(Revision tracking records)
----------
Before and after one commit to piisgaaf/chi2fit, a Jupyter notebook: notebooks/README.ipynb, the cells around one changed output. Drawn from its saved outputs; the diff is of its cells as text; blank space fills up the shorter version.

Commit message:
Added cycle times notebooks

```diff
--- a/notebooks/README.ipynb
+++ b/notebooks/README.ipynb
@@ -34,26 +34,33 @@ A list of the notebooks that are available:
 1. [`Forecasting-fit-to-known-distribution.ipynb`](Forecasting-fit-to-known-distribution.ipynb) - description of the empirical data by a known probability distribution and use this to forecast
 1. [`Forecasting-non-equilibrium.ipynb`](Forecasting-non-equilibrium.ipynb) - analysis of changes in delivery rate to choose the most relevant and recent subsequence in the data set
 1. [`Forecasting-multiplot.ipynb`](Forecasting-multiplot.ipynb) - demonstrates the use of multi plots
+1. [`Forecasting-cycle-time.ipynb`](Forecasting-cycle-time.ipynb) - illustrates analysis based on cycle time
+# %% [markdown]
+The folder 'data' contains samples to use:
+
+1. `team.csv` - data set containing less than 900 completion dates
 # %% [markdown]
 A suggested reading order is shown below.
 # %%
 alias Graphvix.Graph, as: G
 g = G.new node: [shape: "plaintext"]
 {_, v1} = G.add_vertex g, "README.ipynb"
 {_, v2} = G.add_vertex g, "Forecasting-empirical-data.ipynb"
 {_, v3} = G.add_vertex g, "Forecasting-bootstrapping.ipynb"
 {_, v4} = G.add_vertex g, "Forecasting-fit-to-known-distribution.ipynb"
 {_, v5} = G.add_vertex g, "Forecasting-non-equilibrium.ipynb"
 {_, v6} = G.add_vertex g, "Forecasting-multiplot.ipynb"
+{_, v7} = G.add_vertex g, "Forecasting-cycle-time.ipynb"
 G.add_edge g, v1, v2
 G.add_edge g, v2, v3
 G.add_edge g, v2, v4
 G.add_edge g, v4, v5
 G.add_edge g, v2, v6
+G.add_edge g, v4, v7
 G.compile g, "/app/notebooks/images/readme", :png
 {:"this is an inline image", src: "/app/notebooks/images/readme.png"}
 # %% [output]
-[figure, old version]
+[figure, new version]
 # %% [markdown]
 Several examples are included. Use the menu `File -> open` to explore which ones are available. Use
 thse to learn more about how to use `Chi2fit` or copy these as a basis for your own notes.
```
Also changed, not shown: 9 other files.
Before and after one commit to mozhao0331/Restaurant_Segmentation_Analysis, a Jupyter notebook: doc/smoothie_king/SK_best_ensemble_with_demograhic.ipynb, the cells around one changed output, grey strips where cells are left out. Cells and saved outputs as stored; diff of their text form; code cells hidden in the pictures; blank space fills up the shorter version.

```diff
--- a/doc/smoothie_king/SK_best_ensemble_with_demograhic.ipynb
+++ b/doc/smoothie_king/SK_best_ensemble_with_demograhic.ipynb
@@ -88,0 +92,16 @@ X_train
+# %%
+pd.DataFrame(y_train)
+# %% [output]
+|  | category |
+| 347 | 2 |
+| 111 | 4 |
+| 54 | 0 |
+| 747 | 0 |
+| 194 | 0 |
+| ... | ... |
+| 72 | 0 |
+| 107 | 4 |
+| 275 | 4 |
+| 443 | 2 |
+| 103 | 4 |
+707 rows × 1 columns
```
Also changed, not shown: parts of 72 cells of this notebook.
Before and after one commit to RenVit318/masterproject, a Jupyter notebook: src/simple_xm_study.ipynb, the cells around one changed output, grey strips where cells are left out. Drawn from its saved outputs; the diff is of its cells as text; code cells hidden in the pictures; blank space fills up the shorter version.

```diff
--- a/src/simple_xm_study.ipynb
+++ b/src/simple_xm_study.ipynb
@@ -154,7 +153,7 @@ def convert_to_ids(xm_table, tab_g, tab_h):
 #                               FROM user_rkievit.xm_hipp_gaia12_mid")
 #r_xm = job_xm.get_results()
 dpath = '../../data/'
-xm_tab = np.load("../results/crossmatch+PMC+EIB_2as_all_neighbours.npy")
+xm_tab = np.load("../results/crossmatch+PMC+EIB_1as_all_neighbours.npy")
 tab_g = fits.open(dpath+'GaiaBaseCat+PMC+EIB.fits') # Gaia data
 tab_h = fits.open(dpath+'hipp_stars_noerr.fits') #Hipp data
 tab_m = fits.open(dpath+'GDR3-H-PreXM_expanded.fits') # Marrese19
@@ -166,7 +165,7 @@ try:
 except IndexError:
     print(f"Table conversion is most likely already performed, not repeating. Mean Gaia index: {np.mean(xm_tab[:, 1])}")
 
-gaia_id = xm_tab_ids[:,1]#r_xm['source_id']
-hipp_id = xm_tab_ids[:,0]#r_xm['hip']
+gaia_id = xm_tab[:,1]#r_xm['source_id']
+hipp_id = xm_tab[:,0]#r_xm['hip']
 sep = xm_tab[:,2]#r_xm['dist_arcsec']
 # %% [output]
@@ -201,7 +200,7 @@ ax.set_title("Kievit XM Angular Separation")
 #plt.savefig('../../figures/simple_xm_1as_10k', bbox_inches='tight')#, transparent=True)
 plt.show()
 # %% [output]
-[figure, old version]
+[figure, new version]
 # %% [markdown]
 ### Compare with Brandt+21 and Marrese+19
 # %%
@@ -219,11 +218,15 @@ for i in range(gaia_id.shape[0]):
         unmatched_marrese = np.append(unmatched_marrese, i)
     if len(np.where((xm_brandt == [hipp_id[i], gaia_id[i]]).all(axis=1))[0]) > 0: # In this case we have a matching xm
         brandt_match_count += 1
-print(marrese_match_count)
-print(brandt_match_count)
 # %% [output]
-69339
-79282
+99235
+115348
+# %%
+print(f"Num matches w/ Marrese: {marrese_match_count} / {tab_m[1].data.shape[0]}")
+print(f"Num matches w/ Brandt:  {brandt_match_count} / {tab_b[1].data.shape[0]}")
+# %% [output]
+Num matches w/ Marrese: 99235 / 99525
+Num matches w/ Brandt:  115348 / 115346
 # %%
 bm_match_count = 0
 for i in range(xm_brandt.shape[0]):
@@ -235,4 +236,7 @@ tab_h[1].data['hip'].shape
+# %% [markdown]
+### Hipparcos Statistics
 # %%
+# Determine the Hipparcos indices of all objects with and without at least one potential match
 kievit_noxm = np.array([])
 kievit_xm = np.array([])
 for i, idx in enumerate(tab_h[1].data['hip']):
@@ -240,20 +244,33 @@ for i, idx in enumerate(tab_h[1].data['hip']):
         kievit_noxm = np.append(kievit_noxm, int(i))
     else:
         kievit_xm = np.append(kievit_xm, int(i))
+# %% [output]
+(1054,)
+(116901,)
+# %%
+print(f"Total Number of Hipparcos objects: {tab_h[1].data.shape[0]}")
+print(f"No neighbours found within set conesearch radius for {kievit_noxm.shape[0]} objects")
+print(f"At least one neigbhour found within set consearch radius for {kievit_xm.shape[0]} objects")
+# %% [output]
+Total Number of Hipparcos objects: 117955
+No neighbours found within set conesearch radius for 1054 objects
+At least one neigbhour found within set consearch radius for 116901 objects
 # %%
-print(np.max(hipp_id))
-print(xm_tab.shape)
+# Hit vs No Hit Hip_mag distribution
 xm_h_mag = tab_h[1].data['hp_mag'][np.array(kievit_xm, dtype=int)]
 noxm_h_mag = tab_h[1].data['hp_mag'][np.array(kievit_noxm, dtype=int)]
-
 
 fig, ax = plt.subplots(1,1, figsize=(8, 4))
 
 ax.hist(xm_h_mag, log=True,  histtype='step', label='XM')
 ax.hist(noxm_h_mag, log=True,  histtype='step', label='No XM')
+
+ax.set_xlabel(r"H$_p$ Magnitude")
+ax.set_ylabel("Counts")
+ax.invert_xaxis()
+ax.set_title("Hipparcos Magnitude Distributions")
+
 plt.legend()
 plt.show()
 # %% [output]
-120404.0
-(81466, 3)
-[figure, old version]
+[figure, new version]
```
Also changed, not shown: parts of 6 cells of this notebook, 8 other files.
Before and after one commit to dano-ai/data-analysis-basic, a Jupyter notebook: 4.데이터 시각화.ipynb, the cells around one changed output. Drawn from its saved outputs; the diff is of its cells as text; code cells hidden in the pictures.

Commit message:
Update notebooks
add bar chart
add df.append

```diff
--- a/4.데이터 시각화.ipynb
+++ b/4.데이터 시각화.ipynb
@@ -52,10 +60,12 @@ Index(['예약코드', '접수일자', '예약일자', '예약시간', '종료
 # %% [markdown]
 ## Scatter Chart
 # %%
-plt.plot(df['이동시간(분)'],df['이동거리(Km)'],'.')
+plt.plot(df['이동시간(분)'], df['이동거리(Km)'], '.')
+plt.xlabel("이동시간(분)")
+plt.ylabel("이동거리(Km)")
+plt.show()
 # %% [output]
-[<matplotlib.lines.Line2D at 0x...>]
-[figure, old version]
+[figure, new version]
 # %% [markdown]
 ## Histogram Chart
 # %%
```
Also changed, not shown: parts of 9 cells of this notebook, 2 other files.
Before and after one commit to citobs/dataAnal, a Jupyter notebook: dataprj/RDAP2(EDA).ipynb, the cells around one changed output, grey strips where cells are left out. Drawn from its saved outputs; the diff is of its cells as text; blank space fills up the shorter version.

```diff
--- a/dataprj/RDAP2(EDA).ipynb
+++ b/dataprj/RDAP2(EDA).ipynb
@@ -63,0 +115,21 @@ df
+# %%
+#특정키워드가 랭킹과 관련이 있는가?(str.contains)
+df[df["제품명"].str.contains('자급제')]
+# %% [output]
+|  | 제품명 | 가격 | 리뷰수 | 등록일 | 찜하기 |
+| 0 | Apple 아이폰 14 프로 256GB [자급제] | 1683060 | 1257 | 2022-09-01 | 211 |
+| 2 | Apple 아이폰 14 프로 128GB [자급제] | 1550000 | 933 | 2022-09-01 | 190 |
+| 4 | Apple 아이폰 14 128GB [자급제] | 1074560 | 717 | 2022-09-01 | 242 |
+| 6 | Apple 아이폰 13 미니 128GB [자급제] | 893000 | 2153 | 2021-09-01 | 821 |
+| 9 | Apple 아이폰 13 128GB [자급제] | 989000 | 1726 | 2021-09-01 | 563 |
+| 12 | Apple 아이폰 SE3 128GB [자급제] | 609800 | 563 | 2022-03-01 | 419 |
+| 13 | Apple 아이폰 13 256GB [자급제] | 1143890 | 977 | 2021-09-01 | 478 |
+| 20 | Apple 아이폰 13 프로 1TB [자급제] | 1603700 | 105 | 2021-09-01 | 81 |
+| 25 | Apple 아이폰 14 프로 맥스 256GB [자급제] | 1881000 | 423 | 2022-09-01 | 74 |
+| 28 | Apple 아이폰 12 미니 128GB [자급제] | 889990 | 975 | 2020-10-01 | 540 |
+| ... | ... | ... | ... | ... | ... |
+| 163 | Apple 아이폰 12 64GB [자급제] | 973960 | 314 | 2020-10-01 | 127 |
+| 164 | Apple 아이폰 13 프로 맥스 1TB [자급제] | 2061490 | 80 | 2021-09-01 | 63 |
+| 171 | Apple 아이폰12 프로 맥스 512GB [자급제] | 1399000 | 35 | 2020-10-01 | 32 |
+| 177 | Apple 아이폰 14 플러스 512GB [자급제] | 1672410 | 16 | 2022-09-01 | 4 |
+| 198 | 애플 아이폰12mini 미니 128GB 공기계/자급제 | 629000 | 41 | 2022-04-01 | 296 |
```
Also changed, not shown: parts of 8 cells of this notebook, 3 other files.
----------
TASK PROMPT
The lines that contain the word "notebooks" are wanted; copy each of them from the records.

RESPONSE TO THE EXERCISE
Before and after one commit to piisgaaf/chi2fit, a Jupyter notebook: notebooks/README.ipynb, the cells around one changed output. Drawn from its saved outputs; the diff is of its cells as text; blank space fills up the shorter version.
Added cycle times notebooks
--- a/notebooks/README.ipynb
+++ b/notebooks/README.ipynb
@@ -34,26 +34,33 @@ A list of the notebooks that are available:
 G.compile g, "/app/notebooks/images/readme", :png
 {:"this is an inline image", src: "/app/notebooks/images/readme.png"}
Update notebooks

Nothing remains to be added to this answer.